For the fly-fishers I suggest brown and black nymphs. I like to fish a tandem rig using a bead-head weighted nymph trailing an unweighted smaller nymph. It is a bit early for glow-bugging but brightly-coloured minnow patterns such as the Clousers in No 4 or No 6 can be very successful.
In the evenings, Muddler Minnows, Craig’s Nighttimes, Mrs Simpsons and similar patterns are good. Don’t forget to try a black cricket or large hopper pattern. Dry flies are probably going to be most successful in the mid afternoons, when most insect activity occurs. Keep an eye on what is happening around you as go and change methods to suit.
The cod fishing continues to be very good in Lake Mulwala and the Murray River although things will start to slow down dramatically towards the end of this month as the really cold weather starts to set in. I suggest you fish the deeper areas of the lake and along the river channel. Fish will start to move there looking for alternative food sources as the margins of the lake shut down for Winter.
Phillip Ratcliff of Wodonga with Decoy, the Wonder Dog, patiently bait-fishing for cod in the Murray river below Lake Mulwala.
This plump little hen brown fell to a green-bodied Jensen Insect in the upper reaches of the Mitta Mitta River
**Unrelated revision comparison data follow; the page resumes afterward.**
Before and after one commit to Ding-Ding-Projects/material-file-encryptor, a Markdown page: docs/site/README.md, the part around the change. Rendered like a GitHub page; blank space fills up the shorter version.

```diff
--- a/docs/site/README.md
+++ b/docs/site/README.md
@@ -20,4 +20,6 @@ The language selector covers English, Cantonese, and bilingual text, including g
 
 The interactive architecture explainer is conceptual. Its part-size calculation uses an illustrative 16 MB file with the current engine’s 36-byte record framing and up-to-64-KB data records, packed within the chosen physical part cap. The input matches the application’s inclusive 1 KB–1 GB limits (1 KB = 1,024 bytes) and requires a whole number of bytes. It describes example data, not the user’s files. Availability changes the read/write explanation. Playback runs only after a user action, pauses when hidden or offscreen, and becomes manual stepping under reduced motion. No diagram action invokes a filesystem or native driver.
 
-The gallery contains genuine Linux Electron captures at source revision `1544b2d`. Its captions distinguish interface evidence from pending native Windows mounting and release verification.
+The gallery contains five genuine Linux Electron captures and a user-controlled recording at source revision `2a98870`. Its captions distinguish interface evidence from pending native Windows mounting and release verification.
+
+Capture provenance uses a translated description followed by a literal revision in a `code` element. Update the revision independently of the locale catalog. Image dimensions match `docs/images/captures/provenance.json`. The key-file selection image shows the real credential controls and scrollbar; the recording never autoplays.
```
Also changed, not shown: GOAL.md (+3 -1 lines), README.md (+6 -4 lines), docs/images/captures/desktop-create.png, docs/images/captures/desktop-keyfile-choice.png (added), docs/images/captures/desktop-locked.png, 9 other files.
Amy Loh from Melbourne with a nice brown trout caught on a black Celta spinner in the Mitta riverReads: 1014